## ABOUT THIS TASK
Your answer should be every line of the records that contains the word "stored".

Revision comparison data
• • • • • • •
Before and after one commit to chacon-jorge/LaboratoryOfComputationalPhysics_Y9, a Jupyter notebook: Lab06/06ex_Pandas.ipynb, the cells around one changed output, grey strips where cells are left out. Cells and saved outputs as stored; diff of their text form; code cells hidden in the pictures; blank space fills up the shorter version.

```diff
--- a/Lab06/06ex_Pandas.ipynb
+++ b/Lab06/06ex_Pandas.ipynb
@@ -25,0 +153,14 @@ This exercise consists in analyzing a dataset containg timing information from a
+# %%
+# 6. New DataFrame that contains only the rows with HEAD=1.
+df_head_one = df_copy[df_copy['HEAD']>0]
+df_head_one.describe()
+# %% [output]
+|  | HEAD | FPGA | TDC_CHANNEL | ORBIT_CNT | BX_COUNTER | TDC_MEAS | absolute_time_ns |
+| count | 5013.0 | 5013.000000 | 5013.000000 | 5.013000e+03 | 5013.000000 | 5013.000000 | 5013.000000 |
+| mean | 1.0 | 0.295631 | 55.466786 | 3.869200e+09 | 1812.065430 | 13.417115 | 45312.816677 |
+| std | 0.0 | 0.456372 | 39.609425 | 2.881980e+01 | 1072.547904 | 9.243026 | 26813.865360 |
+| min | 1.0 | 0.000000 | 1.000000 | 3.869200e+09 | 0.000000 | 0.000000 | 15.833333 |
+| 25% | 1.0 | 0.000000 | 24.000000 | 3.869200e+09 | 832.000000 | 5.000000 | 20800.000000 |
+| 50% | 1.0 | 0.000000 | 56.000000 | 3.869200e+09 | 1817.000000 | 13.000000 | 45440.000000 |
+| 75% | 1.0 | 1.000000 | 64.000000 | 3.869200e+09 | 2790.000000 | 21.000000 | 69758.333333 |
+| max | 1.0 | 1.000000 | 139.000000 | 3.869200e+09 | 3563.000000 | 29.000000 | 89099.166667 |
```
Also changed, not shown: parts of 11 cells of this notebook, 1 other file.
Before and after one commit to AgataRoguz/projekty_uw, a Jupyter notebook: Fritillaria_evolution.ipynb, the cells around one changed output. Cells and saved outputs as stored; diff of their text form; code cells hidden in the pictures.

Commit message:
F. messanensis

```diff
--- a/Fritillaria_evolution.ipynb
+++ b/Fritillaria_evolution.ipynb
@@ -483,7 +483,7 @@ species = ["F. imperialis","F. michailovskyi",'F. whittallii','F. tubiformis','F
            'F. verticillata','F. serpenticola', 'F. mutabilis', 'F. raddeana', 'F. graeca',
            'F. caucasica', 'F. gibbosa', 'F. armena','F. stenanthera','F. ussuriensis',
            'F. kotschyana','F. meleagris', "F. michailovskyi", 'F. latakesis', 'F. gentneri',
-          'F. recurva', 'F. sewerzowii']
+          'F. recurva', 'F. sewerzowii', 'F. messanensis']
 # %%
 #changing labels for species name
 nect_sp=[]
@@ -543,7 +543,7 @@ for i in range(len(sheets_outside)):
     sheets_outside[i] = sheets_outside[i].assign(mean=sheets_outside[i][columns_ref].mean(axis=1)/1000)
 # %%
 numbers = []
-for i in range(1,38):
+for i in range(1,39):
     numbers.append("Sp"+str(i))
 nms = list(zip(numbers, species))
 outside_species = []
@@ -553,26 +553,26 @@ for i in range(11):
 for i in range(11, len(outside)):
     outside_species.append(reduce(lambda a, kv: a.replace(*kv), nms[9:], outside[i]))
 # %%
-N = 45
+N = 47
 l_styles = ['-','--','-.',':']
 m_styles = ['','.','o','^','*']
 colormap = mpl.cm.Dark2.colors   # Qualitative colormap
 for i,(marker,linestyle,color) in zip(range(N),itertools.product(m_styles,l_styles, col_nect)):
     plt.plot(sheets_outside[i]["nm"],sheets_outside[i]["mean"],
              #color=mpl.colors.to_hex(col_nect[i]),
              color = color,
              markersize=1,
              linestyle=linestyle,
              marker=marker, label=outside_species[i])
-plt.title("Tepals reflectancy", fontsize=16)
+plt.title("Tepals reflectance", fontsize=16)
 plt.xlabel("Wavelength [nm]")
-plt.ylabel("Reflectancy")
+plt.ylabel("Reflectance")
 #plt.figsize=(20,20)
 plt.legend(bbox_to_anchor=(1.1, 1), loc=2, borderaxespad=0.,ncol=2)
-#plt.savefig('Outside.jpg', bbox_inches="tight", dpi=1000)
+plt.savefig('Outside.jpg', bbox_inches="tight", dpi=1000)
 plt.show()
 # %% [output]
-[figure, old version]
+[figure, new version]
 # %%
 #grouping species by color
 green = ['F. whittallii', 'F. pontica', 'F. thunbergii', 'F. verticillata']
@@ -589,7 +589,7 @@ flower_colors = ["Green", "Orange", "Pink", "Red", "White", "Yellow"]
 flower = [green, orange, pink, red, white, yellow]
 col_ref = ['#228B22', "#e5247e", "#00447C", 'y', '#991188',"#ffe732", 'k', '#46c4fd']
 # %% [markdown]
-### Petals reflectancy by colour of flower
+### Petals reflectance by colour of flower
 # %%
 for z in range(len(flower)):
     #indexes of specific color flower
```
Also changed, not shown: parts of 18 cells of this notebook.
• • • • • • •
## EXERCISE ANSWER
Before and after one commit to chacon-jorge/LaboratoryOfComputationalPhysics_Y9, a Jupyter notebook: Lab06/06ex_Pandas.ipynb, the cells around one changed output, grey strips where cells are left out. Cells and saved outputs as stored; diff of their text form; code cells hidden in the pictures; blank space fills up the shorter version.
Before and after one commit to AgataRoguz/projekty_uw, a Jupyter notebook: Fritillaria_evolution.ipynb, the cells around one changed output. Cells and saved outputs as stored; diff of their text form; code cells hidden in the pictures.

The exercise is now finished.